- _What needs to be done_
Every line with the string "nombreUsu" in it belongs in your answer, so copy them all from the data.
(Data)
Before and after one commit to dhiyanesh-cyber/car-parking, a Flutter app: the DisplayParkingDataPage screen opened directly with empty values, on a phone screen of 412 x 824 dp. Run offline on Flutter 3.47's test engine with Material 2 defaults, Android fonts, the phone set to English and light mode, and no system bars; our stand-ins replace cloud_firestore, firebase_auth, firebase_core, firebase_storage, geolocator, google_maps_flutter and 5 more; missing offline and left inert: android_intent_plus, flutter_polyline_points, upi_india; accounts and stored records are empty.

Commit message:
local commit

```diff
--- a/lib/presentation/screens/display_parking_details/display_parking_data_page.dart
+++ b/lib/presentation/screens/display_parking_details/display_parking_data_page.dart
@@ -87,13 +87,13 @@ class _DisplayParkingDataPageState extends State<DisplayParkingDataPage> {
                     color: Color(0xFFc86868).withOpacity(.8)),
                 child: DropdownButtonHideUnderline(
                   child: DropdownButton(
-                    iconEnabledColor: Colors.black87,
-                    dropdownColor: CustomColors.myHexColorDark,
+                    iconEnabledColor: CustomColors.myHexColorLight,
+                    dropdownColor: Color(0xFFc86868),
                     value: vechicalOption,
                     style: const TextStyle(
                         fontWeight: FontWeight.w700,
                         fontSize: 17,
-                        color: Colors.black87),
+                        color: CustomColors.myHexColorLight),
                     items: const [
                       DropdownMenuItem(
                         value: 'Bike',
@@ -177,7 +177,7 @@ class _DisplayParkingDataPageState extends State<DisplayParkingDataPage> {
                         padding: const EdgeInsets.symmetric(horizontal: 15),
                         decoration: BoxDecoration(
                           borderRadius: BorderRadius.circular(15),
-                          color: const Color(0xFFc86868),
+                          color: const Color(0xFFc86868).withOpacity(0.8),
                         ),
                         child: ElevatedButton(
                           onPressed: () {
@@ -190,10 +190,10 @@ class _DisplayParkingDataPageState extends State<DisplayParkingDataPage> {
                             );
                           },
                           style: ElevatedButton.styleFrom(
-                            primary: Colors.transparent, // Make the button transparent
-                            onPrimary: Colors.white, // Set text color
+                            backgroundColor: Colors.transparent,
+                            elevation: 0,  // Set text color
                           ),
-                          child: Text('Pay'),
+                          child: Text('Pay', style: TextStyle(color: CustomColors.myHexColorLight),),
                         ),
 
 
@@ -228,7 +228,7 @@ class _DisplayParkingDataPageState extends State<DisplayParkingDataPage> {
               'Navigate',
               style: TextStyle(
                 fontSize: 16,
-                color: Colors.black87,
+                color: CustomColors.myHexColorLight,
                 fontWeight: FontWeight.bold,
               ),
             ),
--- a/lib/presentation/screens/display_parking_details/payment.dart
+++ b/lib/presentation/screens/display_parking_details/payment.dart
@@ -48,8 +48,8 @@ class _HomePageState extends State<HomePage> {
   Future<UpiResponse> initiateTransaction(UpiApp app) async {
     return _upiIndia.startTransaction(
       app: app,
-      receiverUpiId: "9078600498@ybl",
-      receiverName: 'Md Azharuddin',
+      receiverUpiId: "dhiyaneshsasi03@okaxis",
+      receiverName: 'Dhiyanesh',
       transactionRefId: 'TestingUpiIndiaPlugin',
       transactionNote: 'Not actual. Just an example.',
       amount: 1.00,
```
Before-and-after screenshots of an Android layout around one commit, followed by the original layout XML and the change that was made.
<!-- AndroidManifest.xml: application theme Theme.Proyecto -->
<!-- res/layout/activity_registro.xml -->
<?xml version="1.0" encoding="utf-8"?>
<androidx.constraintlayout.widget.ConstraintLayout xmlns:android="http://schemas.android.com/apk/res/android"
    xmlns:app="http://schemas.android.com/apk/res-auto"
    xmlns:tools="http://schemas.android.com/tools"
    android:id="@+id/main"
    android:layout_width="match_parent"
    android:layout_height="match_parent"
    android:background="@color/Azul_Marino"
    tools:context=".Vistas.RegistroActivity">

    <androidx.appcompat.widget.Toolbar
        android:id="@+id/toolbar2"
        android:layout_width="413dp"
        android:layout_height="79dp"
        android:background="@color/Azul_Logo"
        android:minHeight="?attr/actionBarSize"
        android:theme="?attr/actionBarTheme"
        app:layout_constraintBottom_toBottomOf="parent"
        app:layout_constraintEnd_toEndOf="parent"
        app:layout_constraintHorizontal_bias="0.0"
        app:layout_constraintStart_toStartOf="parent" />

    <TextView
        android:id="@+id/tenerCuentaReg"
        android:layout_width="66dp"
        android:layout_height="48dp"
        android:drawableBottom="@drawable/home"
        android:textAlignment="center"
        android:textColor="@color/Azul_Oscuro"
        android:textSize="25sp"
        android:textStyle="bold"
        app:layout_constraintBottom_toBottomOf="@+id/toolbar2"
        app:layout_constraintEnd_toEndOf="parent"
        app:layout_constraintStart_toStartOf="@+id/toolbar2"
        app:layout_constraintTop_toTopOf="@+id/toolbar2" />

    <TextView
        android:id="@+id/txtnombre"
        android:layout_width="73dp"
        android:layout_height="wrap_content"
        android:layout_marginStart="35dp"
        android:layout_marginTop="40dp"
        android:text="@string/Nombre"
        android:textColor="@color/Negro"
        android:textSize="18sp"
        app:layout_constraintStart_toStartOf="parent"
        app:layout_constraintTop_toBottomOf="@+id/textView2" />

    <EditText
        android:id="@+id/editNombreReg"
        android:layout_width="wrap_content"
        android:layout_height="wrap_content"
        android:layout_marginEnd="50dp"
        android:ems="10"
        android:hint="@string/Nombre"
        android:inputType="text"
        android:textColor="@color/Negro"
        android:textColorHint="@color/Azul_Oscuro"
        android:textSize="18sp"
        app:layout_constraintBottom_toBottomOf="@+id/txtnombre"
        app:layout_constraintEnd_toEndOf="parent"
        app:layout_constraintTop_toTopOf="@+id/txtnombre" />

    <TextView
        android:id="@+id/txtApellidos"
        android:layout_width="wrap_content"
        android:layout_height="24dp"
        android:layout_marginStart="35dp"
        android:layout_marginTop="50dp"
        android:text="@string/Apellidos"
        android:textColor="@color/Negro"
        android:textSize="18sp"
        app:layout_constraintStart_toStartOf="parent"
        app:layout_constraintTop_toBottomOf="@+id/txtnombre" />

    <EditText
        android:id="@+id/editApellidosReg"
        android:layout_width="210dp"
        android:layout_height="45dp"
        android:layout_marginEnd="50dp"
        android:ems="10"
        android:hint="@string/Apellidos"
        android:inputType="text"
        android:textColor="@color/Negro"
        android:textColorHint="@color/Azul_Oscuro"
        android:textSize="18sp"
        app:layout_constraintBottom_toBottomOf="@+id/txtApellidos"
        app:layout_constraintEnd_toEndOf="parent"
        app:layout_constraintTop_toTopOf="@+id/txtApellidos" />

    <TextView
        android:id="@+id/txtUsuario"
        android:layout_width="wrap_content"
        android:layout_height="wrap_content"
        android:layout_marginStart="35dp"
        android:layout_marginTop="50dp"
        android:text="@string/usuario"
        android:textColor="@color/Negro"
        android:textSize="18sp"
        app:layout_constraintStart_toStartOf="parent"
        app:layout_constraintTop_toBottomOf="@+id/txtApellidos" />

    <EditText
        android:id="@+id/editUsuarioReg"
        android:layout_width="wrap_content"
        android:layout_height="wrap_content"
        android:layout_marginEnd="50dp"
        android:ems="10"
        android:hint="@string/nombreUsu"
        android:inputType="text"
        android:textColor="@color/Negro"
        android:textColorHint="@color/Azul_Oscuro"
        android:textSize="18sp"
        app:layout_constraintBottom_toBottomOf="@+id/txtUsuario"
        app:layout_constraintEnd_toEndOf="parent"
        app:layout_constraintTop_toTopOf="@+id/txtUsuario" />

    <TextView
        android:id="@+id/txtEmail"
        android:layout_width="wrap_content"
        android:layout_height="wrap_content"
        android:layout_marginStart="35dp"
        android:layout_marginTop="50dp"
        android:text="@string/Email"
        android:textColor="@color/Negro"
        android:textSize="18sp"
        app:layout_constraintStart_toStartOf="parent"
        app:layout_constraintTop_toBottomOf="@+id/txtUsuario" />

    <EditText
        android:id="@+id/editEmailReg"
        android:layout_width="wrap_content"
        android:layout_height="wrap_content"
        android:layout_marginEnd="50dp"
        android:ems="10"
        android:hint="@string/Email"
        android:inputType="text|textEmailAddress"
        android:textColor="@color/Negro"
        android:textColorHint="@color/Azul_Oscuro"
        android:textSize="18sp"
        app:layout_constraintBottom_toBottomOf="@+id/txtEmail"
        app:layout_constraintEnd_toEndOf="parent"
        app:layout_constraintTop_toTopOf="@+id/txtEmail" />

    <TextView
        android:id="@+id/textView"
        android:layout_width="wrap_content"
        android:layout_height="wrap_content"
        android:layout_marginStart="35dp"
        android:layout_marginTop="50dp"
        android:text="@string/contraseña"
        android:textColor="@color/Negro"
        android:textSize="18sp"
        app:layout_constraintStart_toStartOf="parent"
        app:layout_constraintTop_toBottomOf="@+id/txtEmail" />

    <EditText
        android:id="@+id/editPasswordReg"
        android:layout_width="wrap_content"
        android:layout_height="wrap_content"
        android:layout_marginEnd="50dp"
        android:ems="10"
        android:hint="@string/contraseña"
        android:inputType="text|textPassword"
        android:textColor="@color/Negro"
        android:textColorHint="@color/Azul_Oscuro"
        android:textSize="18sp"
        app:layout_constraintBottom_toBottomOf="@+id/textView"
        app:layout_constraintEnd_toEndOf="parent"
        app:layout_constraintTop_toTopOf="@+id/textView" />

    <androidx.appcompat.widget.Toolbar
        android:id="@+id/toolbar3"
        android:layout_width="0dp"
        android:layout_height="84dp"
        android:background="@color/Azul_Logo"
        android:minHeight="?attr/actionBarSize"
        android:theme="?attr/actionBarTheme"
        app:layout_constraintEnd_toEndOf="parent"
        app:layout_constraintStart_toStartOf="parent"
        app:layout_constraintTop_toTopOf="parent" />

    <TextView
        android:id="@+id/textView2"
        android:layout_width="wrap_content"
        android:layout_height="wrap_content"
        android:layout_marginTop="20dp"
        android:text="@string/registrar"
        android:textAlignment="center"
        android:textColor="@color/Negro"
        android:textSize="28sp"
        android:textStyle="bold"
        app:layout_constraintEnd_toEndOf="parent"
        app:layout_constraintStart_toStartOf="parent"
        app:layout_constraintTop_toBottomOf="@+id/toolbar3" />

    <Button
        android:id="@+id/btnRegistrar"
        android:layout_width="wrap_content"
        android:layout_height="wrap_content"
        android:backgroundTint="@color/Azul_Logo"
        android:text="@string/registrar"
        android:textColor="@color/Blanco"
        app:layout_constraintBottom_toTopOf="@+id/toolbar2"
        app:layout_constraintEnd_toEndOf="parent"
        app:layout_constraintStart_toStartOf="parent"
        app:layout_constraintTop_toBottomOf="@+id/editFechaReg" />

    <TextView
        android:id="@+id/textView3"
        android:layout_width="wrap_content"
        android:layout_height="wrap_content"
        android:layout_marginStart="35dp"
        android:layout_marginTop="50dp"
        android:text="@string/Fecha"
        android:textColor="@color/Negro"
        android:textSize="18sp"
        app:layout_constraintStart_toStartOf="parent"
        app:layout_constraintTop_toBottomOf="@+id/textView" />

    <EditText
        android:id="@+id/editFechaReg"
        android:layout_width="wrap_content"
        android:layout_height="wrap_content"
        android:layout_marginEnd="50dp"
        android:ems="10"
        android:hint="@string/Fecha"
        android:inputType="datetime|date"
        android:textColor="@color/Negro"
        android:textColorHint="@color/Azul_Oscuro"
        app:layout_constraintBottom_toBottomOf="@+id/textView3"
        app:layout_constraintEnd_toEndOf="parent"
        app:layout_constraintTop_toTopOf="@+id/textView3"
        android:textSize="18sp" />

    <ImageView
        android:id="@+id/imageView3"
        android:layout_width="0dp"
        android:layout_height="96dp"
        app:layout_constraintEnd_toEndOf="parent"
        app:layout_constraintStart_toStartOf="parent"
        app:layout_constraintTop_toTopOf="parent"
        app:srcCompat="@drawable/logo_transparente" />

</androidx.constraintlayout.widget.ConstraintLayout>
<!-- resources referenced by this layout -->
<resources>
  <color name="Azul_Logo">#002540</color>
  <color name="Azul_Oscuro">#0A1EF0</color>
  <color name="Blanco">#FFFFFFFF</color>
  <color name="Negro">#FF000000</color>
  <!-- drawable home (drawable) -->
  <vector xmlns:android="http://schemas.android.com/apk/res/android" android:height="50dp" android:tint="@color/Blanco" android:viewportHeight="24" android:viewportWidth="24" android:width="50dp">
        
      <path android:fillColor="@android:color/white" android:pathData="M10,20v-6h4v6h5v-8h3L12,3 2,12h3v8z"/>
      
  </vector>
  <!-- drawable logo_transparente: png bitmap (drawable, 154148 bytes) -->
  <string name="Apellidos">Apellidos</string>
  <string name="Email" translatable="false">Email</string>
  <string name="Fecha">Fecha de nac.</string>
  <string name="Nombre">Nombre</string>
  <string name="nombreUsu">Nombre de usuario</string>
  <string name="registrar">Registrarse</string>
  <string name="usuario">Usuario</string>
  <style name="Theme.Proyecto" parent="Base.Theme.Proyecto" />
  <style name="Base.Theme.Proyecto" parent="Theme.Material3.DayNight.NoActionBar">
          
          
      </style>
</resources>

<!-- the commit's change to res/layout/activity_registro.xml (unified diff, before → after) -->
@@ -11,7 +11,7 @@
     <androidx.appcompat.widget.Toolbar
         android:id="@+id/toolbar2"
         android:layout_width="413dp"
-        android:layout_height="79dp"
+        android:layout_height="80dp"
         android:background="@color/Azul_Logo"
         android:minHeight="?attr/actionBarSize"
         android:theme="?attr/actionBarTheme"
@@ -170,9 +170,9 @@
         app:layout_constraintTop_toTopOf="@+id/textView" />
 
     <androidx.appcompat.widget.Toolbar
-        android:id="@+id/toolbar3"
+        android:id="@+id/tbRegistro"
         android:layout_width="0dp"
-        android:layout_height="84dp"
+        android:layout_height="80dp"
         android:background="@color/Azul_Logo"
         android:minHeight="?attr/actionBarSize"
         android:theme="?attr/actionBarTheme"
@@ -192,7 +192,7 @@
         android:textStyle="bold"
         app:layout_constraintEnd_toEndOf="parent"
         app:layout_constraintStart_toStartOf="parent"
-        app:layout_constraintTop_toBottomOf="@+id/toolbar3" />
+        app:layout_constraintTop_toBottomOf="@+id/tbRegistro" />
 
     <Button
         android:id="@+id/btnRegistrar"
(End Data)
- _Task solution_
        android:hint="@string/nombreUsu"
  <string name="nombreUsu">Nombre de usuario</string>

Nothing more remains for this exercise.